START INPUT DATA

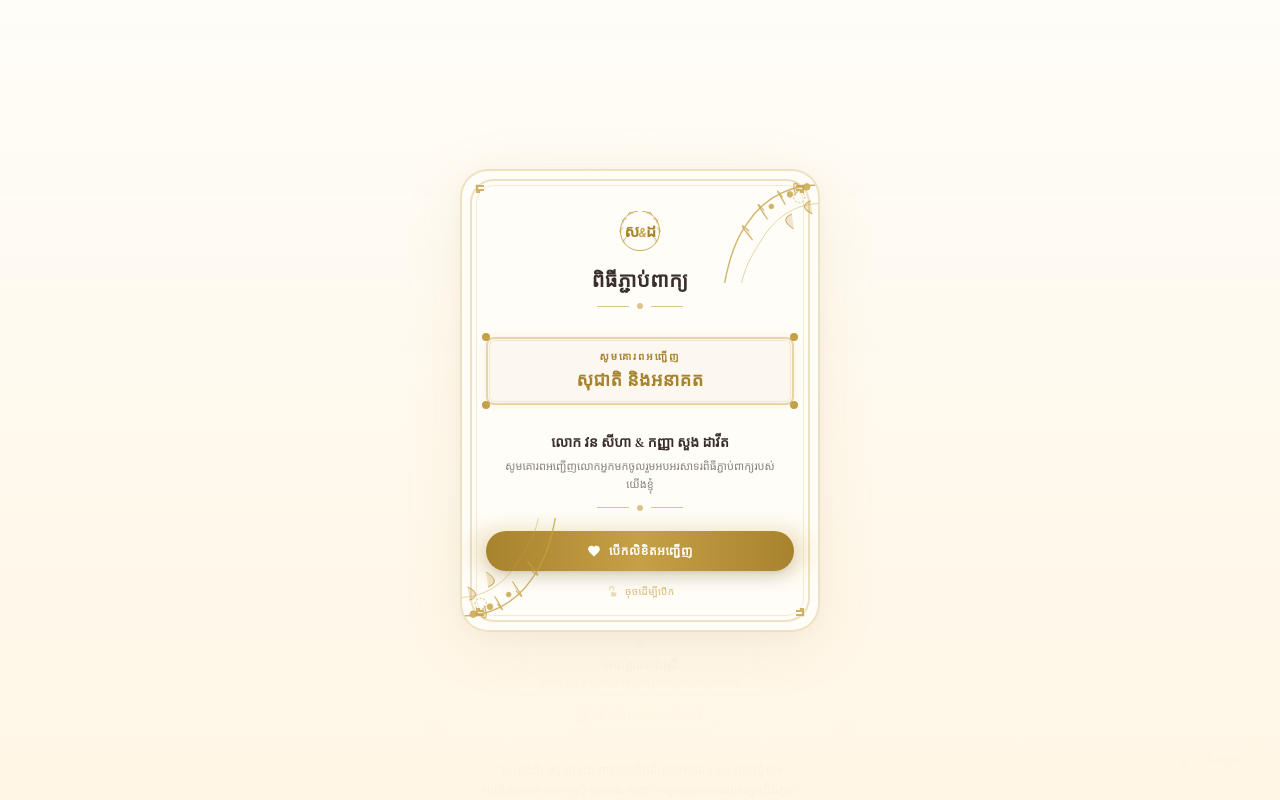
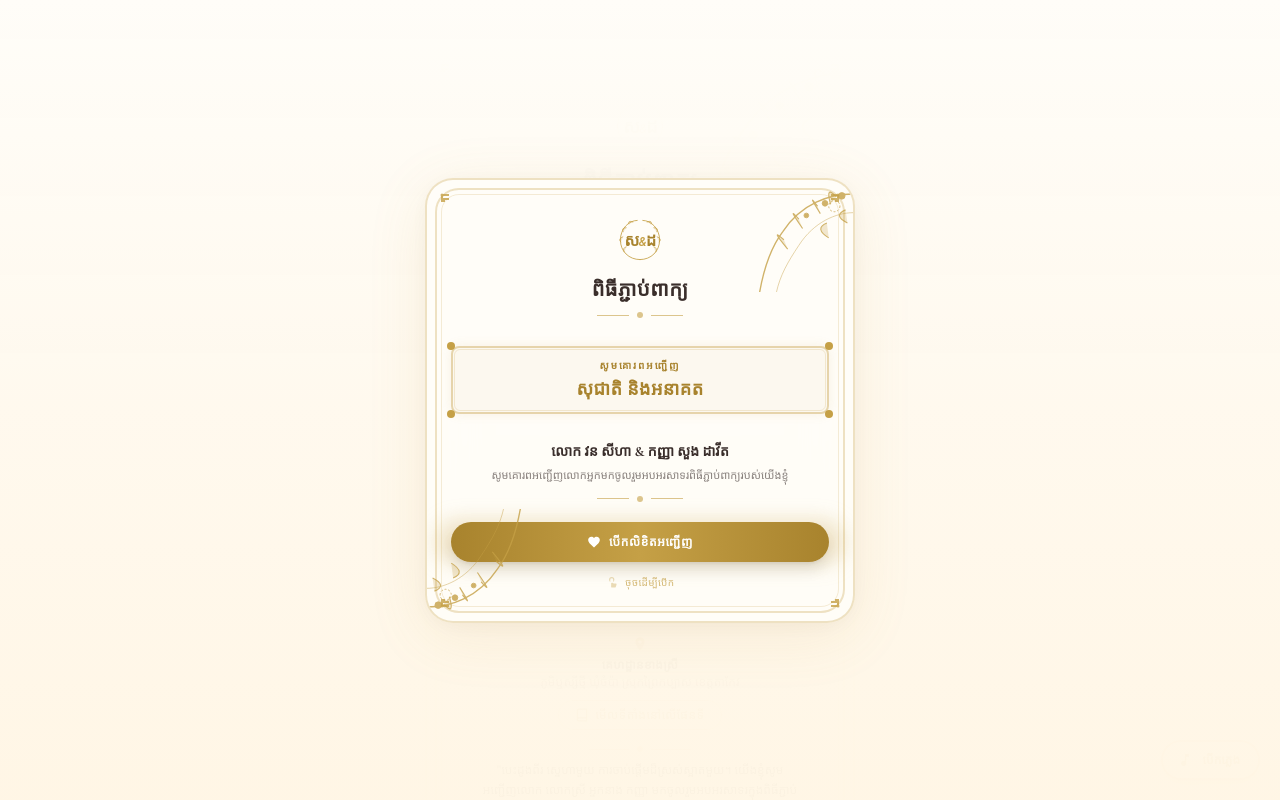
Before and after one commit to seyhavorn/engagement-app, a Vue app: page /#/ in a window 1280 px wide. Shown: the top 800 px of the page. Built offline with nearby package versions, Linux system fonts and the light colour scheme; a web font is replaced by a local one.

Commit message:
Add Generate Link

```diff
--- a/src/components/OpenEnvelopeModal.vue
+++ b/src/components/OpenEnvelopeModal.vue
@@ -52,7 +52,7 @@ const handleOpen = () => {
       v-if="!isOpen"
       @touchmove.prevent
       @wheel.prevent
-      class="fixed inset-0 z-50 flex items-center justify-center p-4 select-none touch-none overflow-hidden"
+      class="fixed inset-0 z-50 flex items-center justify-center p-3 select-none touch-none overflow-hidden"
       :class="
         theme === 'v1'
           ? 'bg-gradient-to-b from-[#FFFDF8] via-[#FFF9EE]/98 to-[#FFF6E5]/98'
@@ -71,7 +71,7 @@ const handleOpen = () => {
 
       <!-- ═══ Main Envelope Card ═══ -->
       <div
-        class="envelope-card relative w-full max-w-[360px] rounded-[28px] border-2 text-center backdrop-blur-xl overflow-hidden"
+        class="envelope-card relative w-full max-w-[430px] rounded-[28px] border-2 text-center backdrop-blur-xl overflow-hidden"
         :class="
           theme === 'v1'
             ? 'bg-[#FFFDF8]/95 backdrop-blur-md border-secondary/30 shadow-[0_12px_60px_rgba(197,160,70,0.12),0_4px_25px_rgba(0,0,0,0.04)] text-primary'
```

END INPUT DATA
START INPUT DATA

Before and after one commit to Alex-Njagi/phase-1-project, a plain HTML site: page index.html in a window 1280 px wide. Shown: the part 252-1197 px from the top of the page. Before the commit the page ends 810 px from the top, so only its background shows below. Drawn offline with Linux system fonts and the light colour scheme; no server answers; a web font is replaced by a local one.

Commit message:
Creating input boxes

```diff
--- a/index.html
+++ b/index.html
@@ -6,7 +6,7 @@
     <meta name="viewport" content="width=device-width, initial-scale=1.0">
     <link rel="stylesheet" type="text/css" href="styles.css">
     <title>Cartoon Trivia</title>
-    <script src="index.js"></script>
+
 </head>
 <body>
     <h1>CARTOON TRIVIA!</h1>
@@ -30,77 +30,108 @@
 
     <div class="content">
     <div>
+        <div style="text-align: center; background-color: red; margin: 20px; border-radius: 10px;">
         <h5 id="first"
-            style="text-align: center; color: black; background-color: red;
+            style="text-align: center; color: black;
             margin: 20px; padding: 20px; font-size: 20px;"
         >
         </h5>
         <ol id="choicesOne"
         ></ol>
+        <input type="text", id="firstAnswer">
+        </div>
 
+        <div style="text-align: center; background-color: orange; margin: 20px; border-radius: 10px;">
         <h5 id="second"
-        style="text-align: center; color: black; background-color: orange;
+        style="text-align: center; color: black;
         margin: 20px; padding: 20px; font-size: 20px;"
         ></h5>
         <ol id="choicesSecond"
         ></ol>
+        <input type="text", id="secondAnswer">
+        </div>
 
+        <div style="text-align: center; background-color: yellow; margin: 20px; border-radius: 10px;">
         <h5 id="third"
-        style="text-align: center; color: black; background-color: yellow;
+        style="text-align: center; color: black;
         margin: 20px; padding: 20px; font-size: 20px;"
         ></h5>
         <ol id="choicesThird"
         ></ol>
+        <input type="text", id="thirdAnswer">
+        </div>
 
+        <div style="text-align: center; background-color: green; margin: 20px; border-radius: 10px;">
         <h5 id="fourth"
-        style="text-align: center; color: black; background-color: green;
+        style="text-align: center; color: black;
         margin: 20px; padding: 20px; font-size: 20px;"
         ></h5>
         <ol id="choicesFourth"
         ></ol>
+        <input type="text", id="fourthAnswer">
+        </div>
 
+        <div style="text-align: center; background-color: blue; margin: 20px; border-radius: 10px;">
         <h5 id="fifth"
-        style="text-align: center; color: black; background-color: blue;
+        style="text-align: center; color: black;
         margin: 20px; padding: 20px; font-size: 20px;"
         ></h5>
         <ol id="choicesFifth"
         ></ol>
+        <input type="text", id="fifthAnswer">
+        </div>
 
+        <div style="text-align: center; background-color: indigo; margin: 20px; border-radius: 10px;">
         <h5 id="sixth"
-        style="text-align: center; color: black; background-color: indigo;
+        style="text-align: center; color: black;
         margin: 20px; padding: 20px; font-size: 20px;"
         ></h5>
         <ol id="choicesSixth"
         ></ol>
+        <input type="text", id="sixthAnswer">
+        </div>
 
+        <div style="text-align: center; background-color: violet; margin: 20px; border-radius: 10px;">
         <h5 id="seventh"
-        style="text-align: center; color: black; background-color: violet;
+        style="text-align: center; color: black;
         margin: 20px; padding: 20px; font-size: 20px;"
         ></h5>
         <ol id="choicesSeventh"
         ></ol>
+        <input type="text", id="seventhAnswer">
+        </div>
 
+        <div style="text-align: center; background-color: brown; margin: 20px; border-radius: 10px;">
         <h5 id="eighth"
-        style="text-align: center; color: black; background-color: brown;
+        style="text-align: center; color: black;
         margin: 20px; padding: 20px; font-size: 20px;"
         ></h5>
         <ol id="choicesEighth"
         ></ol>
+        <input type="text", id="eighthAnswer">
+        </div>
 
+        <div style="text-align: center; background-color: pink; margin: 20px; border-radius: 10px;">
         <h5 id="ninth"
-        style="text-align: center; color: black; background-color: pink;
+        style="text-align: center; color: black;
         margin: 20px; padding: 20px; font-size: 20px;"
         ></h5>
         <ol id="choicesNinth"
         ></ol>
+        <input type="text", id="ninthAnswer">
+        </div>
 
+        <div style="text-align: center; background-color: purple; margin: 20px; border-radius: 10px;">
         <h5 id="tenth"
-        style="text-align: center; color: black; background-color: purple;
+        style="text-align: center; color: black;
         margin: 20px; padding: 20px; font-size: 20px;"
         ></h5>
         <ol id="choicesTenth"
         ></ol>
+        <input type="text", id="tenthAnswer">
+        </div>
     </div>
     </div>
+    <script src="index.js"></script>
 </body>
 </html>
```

END INPUT DATA
START INPUT DATA

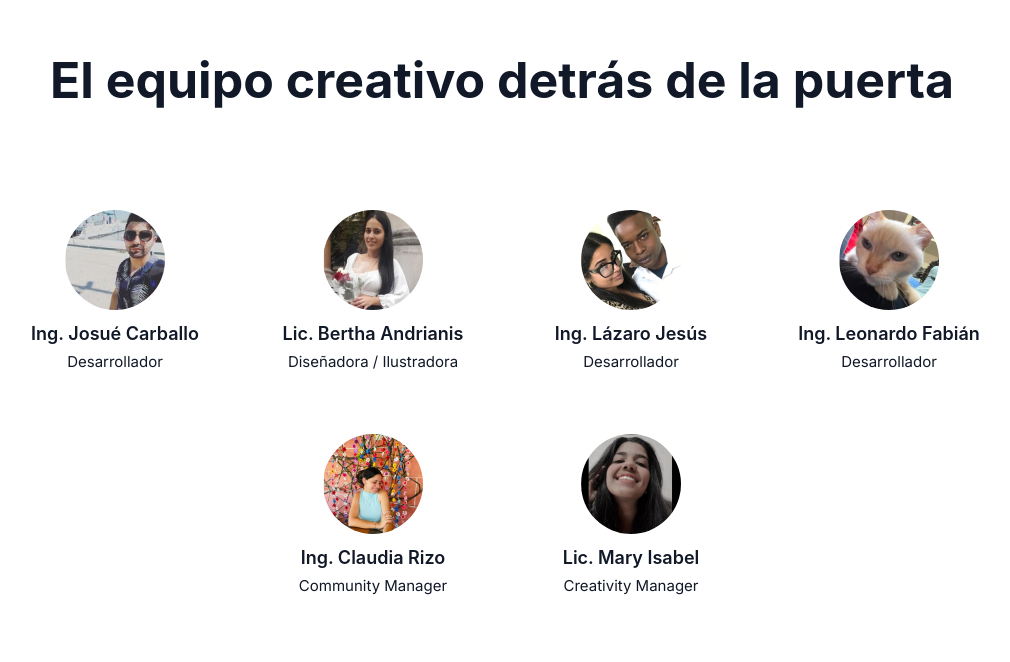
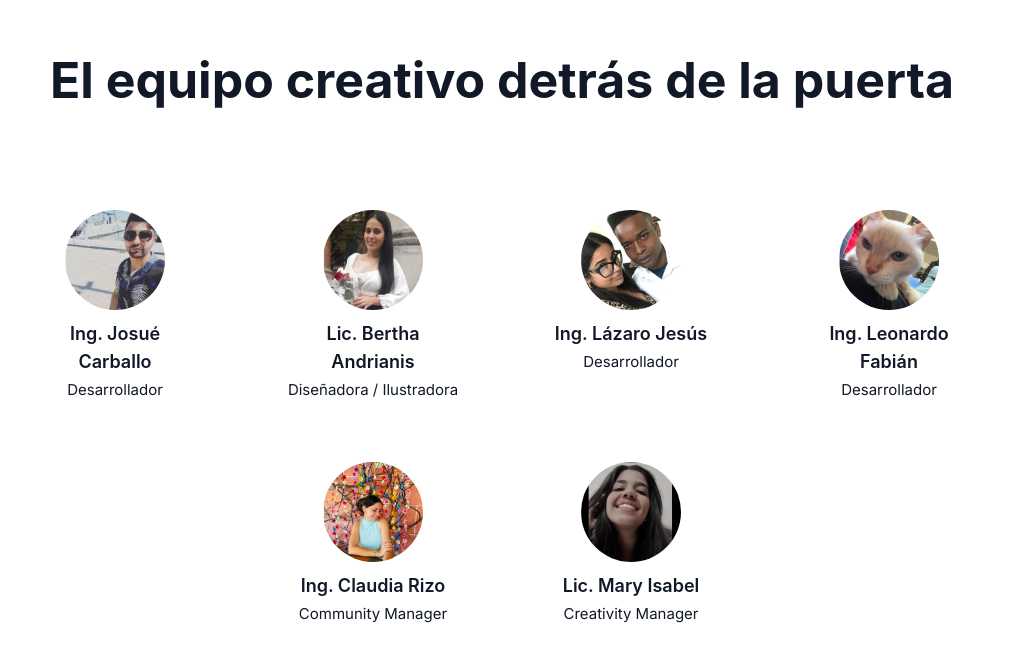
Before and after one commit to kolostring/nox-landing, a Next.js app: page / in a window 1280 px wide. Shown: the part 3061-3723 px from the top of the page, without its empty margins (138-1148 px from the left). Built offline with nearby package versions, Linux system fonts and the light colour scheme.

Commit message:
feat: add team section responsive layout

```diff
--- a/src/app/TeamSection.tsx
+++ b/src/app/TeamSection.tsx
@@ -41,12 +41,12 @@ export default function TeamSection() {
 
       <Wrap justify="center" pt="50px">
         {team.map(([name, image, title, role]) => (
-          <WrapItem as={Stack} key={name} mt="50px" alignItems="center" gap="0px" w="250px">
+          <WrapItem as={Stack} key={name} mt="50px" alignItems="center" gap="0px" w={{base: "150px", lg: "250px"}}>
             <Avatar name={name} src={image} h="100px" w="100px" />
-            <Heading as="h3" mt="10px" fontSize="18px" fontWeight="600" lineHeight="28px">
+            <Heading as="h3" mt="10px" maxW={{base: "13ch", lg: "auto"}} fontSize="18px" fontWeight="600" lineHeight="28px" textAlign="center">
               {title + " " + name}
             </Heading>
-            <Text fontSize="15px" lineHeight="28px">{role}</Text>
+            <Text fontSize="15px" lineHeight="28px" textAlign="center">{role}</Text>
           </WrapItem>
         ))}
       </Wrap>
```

END INPUT DATA

PROBLEM STATEMENT » Which lines above contain the word "green"? Show each of them.

TASK RESULT »
+        <div style="text-align: center; background-color: green; margin: 20px; border-radius: 10px;">
-        style="text-align: center; color: black; background-color: green;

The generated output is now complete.